Server rooms are stacked up in what is called a data center. Having applications that provide communication and services round the clock, a data center is designed to operate at a continuous supply of electrical power. This causes the servers to heat up and disrupts their proper functioning. As a result, adequate cooling infrastructure is required to make sure that the servers give maximum output with minimum energy consumption.
The current project entails the simulation of air temperature and velocity inside a server room using a thermo-fluid analysis type on SimScale. Each server panel is considered to be a source of heat, maintained at a constant temperature.
A comparative study may be performed by using different configurations of the inlet and outlet. For the purpose of this project, we consider only one case to get accustomed to the simulation process.
The CAD model of the server room has been uploaded to the SimScale platform in .STEP format. A regular cuboidal room is considered along with an array of racks.

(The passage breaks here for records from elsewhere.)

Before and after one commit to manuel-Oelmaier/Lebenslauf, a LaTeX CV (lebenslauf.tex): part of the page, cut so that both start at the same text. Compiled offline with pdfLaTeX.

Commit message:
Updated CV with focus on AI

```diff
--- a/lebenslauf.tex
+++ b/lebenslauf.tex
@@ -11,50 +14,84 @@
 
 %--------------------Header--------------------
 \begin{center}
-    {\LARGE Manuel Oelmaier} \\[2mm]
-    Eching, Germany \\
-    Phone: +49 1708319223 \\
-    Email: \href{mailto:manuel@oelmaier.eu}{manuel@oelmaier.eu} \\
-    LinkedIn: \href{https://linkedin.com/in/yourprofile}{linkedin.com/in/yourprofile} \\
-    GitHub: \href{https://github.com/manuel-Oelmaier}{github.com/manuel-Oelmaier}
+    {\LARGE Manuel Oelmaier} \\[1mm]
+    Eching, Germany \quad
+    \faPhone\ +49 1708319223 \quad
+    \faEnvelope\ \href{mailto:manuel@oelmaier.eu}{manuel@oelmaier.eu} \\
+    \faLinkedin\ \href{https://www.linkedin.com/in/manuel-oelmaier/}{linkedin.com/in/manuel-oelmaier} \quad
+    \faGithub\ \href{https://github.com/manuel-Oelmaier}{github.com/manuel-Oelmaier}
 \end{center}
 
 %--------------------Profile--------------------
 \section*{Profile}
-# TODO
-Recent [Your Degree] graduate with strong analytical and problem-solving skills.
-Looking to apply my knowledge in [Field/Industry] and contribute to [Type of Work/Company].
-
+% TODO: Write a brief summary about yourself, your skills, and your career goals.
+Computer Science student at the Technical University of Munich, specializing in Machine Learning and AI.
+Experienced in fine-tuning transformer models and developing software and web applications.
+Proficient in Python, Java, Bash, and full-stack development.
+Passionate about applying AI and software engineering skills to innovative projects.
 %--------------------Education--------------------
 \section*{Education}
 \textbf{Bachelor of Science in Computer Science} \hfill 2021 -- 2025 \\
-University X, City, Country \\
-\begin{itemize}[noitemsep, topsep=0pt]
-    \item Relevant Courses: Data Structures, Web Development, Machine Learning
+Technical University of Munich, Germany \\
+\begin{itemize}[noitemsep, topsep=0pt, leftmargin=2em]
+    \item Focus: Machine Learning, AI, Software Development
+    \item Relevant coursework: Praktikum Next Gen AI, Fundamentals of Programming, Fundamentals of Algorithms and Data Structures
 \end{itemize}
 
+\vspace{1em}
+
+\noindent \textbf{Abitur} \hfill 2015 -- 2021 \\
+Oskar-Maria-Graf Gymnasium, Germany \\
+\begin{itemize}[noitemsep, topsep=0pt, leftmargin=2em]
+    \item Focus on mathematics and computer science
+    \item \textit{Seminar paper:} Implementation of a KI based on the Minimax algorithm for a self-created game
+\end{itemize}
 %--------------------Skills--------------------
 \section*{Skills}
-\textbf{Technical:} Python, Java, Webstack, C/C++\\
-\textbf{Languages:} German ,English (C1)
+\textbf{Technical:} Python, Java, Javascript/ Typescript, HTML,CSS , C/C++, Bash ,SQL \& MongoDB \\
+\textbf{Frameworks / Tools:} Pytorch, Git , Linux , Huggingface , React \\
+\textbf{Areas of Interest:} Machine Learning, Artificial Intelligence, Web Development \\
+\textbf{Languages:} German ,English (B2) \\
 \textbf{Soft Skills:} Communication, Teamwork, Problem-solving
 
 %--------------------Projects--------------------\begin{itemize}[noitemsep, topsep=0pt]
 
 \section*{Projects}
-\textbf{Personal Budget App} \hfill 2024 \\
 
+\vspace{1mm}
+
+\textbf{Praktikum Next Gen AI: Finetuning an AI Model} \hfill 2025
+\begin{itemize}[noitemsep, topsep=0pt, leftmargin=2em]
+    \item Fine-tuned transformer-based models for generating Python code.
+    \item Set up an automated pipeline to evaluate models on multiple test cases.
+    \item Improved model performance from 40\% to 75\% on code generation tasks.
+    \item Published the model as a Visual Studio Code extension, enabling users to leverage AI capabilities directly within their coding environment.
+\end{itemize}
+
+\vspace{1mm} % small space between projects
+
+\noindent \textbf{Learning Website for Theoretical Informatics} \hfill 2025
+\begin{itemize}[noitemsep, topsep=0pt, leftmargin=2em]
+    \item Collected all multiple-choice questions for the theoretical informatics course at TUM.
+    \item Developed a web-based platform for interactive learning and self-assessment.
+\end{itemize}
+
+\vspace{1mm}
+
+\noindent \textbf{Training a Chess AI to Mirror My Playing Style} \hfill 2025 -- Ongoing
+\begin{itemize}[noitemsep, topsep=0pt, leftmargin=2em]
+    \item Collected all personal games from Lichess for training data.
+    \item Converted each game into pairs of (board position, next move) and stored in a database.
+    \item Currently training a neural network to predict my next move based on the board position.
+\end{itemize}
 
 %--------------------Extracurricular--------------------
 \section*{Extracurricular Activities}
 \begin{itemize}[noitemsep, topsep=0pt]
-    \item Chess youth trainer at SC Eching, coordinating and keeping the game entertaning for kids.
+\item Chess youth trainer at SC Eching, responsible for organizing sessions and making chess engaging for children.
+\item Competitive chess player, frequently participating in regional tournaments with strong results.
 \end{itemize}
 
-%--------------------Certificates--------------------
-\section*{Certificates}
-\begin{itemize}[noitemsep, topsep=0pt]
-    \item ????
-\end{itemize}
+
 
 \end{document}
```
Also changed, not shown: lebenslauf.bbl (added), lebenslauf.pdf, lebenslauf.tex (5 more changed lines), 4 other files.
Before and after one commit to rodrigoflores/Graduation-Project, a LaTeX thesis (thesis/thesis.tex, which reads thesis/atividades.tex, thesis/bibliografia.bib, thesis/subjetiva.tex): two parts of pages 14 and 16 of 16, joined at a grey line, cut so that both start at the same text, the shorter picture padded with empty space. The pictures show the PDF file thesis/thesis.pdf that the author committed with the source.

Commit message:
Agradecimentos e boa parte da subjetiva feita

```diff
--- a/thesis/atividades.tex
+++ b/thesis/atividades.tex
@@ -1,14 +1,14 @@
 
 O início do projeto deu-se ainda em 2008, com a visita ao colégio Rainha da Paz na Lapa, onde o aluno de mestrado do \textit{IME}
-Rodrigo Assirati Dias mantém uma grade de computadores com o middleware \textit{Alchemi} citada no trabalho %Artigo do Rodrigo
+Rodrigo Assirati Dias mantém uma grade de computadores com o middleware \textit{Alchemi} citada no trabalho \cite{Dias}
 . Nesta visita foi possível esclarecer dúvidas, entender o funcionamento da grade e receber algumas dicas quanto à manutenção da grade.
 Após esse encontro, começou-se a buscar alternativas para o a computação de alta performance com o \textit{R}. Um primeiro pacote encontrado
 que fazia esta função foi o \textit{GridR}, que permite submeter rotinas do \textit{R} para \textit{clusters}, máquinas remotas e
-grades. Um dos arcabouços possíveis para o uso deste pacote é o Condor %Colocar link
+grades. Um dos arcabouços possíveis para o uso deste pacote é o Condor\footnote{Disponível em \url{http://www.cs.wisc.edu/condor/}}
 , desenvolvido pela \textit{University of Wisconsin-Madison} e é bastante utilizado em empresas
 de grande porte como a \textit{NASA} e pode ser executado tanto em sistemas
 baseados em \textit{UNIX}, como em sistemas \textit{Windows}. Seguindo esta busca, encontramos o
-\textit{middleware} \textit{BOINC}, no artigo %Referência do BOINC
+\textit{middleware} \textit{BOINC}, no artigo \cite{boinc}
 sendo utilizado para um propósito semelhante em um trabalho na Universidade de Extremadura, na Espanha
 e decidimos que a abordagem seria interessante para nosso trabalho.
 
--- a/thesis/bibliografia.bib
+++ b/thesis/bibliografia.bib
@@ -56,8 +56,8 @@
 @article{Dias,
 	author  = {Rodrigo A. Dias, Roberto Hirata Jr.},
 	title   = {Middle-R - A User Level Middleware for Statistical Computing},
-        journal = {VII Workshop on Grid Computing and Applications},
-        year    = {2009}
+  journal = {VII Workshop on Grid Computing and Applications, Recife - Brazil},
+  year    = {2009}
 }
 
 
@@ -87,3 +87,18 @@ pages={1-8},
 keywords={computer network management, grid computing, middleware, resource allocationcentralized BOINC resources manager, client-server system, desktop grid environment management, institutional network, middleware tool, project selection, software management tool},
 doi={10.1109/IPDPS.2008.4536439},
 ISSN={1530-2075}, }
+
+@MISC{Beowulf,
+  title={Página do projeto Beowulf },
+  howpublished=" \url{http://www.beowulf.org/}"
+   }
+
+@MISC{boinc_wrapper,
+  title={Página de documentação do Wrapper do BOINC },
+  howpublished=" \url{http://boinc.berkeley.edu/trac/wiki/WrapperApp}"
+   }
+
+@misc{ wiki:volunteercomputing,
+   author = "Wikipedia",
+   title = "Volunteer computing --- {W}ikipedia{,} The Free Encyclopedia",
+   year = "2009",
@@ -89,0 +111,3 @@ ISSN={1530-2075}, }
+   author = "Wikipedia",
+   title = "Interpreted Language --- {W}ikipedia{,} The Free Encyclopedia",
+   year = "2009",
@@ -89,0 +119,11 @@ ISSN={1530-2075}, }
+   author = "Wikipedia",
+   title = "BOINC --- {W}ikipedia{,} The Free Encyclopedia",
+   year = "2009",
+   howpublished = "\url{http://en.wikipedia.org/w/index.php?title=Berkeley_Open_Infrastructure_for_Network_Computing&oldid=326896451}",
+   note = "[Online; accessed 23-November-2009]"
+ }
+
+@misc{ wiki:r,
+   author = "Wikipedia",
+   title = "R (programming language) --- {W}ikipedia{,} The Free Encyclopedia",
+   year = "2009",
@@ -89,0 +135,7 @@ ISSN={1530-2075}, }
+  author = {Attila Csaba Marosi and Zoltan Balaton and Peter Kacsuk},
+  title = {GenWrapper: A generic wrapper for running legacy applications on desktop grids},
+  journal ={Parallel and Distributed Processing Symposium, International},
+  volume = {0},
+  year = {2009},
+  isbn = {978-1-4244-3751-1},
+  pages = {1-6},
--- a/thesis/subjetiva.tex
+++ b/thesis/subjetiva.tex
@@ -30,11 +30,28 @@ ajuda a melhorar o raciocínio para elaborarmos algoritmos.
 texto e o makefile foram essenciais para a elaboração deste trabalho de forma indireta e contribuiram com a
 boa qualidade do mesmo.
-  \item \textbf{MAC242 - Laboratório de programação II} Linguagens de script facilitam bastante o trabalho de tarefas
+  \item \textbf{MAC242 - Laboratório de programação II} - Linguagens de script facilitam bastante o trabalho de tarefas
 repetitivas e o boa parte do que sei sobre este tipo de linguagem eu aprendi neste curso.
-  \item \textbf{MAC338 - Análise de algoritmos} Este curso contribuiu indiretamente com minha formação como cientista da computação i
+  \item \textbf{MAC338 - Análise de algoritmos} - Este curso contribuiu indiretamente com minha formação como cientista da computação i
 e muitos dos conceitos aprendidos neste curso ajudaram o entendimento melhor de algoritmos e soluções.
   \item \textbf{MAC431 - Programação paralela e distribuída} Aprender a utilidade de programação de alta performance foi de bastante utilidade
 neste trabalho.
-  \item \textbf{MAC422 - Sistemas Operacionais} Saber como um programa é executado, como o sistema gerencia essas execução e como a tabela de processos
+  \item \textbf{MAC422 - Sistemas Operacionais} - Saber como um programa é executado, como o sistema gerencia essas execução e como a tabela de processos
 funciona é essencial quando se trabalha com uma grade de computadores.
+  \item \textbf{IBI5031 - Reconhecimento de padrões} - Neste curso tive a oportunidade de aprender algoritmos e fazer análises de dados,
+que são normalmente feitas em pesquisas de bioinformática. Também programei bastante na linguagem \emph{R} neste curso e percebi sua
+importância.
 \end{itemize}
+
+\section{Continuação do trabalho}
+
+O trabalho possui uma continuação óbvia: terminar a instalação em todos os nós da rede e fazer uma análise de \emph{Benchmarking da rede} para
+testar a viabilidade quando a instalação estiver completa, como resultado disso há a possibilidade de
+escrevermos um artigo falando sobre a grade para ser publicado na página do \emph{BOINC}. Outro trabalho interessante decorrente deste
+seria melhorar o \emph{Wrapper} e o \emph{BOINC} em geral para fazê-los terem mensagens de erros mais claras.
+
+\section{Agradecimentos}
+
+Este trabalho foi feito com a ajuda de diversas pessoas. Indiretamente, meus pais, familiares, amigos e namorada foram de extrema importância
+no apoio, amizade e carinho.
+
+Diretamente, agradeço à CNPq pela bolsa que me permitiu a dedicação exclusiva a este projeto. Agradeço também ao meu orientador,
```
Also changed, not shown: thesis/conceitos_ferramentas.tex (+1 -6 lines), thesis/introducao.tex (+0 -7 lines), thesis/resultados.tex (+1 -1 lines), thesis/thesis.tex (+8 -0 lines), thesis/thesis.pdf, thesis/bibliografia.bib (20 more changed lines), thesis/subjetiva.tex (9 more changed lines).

The supply vent (inlet) is located at ground level on the side wall, whereas the exhaust (outlet) is placed close the to ceiling at the opposite end of the room.
Exterior view of server room
Interior view of server room with rack array
The imported geometry is meshed using the highly automated hex-dominant meshing operation for internal fluid flow. Due to the large geometry, the mesh size is set to coarse and 4 cores are used for the computation. Using the feature brusselTopological Entity Sets, we grouped various elements of the geometry into Inlet, Outlet, Rack and Walls.
Overall meshed geometry
Meshing mapped onto rack array
Subsequent to meshing, the simulation is set up using the analysis type - Natural Convective Heat Transfer.
To draw a comparison, two different simulations have been set up; the first makes a rough estimation by assuming a laminar flow field. On the other hand, the second one using a k-epsilon RANS turbulence model.
Moreover, the two cases operate under different boundary conditions. The first simulation has the room walls defined as adiabatic, whereas the second involves a fixed temperature assigned to the walls. This clearly demonstrates how SimScale can help answer ‘What if’ scenarios in a quick and constructive manner.
The simulation is executed using 16 cores and takes approximately 20 minutes.
Results and Conclusions
Velocity streamlines of airflow
As can be seen from the scale shown in the image above, we can analyze the velocities of airstreams flowing around the racks and across the room.
Vector glyphs for airflow
The flow is represented by vector glyphs in the above image. As a measure to overcome the challenge of visualizing the flow on boundary surfaces using CFD, a glyph filter is used.The length of the glyph is directly proportional to the velocity of the flow stream and its orientation depicts the direction of flow.
Temperature contour coupled with velocity streamlines
The simulation results help compute the required power of the cooling system under different operating conditions. Also, they provide us with a good insight into the resultant velocity of airflow and temperature field in the server room. Ergo, various room layouts with different vent-exhaust configurations can be evaluated during an early design phase, saving the time, effort and resources spent on physical testing.